>>>>
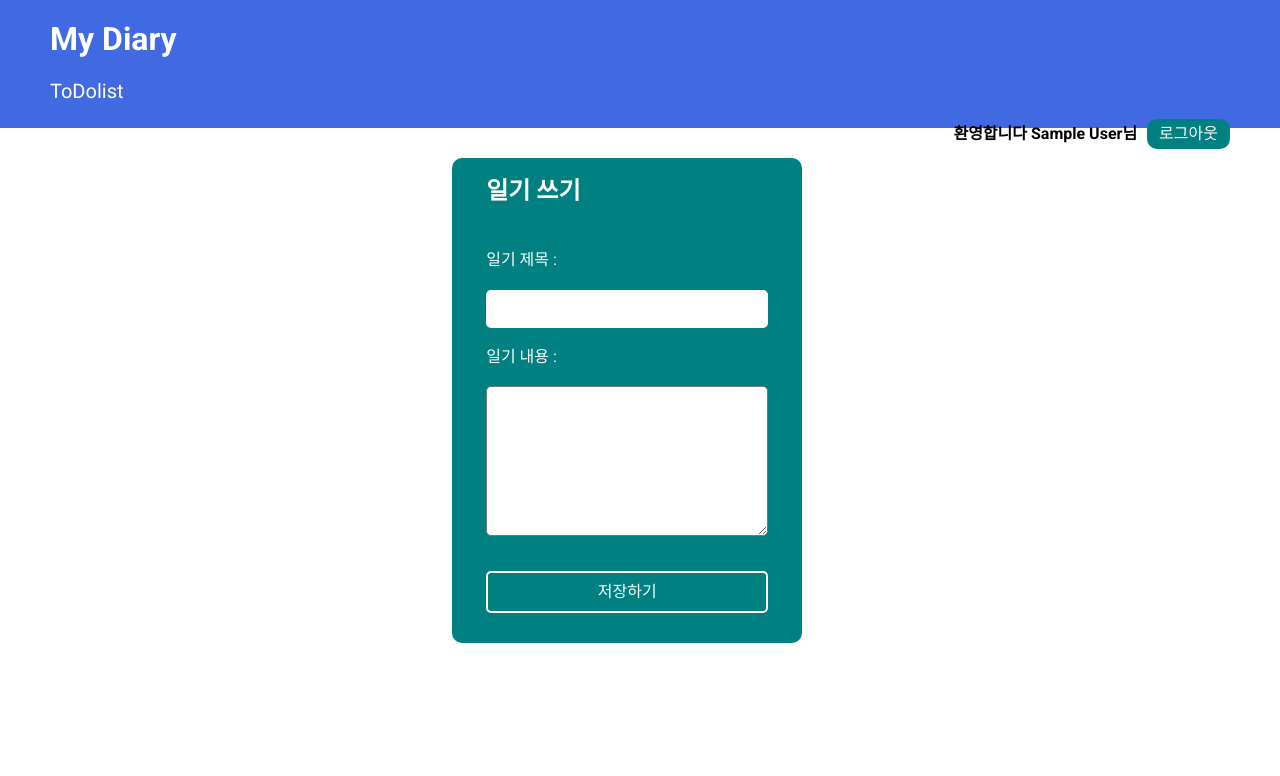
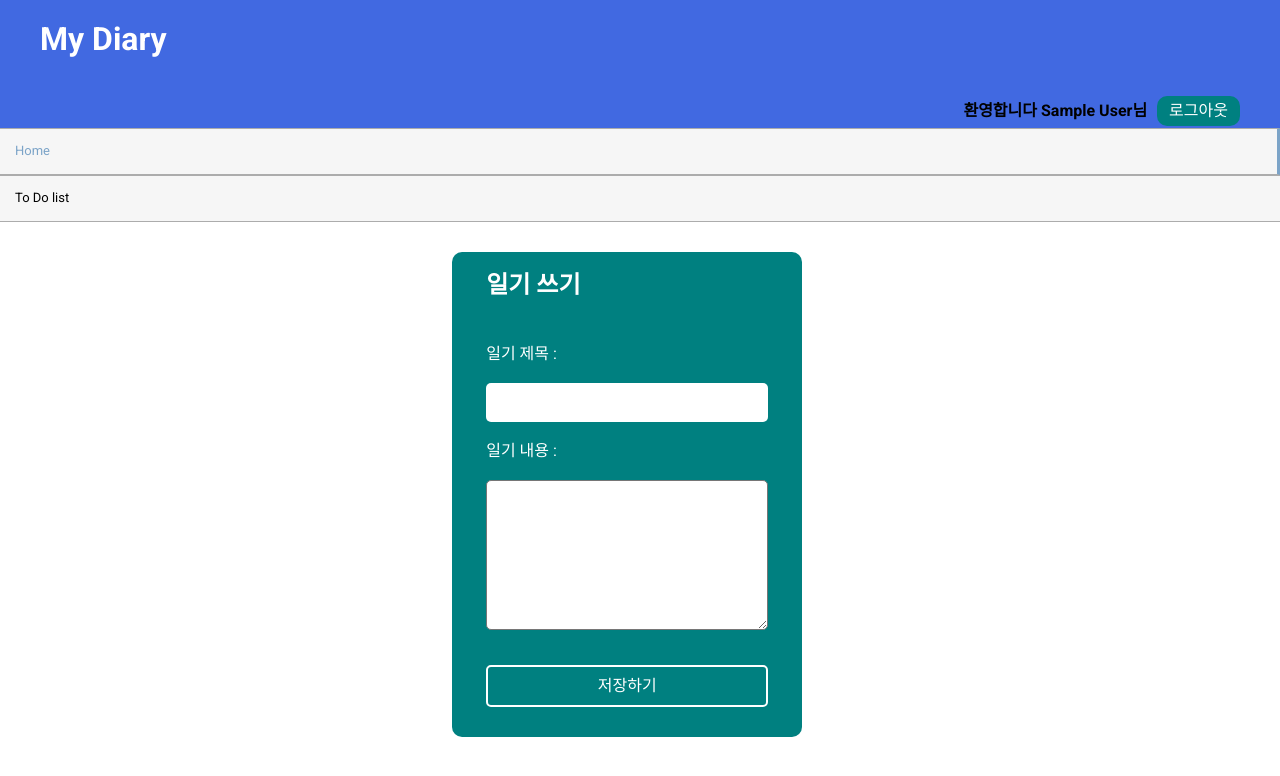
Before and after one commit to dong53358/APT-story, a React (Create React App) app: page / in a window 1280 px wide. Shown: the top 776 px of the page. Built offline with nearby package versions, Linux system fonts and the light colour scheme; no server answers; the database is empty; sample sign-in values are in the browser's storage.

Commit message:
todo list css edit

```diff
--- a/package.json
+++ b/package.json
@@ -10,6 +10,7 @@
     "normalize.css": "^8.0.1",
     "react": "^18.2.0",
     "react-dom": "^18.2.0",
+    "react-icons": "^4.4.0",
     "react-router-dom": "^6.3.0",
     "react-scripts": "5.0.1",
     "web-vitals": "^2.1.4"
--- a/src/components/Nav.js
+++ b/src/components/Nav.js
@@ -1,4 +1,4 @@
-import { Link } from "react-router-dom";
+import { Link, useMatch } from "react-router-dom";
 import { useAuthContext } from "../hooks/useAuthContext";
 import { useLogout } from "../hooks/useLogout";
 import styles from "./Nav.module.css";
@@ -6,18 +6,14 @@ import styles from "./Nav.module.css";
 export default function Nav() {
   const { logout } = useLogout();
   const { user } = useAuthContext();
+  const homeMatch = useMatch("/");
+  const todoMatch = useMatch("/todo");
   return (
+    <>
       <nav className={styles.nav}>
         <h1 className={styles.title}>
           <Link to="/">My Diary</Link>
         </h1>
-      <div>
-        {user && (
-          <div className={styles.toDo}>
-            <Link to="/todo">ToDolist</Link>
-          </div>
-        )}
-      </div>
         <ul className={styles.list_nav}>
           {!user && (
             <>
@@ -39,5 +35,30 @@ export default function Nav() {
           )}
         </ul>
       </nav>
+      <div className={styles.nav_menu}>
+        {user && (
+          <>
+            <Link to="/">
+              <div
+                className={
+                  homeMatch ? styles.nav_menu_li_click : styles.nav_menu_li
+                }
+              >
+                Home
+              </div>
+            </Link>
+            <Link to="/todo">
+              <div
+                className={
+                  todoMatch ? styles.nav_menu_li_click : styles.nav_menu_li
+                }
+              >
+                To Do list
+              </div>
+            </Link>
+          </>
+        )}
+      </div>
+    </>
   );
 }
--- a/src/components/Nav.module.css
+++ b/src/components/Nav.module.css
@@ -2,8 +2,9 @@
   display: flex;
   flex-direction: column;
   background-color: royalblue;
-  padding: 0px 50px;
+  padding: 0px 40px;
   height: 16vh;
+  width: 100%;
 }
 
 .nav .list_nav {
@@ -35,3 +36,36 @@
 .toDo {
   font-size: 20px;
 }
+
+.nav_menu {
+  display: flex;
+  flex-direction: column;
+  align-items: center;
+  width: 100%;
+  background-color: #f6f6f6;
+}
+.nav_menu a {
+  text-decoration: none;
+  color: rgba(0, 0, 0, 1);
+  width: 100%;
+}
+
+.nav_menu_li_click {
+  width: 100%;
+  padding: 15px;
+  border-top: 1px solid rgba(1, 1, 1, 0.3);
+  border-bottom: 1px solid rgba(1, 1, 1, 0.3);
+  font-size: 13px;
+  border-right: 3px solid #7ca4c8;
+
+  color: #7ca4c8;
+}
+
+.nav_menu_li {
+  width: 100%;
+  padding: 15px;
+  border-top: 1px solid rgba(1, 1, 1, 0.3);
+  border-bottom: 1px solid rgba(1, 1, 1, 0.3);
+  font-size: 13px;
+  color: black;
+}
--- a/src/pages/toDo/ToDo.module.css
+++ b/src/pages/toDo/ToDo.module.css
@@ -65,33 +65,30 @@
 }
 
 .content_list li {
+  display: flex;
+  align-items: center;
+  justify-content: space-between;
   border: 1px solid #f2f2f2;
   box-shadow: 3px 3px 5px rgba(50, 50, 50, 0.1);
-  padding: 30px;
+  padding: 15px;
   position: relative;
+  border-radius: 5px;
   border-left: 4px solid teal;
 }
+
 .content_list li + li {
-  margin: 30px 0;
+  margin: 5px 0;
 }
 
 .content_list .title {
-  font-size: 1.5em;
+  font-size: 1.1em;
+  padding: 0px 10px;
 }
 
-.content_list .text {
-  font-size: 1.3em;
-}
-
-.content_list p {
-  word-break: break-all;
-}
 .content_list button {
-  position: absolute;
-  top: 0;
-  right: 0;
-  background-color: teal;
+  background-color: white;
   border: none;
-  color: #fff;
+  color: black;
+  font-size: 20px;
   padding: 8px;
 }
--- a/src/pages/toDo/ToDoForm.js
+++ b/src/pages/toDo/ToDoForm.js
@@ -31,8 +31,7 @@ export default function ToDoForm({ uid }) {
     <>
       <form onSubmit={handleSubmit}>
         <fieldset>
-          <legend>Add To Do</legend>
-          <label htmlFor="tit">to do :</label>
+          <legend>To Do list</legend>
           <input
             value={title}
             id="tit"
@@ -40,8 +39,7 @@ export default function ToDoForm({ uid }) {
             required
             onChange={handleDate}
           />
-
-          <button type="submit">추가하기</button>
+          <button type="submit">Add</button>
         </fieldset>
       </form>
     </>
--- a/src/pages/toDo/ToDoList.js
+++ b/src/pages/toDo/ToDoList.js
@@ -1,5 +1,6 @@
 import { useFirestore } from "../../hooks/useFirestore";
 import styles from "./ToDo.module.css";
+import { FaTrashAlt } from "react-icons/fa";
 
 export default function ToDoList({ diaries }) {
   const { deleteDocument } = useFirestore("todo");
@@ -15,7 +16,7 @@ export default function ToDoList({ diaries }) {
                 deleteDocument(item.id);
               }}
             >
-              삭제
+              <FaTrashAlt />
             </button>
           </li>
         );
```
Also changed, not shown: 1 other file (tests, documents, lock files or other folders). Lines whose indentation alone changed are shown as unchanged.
<<<<
* [WHAT IS REQUIRED]
Working from the listing above, pick out every line that has "teal" and copy it.

* [ANSWER BELOW]
   border-left: 4px solid teal;
-  background-color: teal;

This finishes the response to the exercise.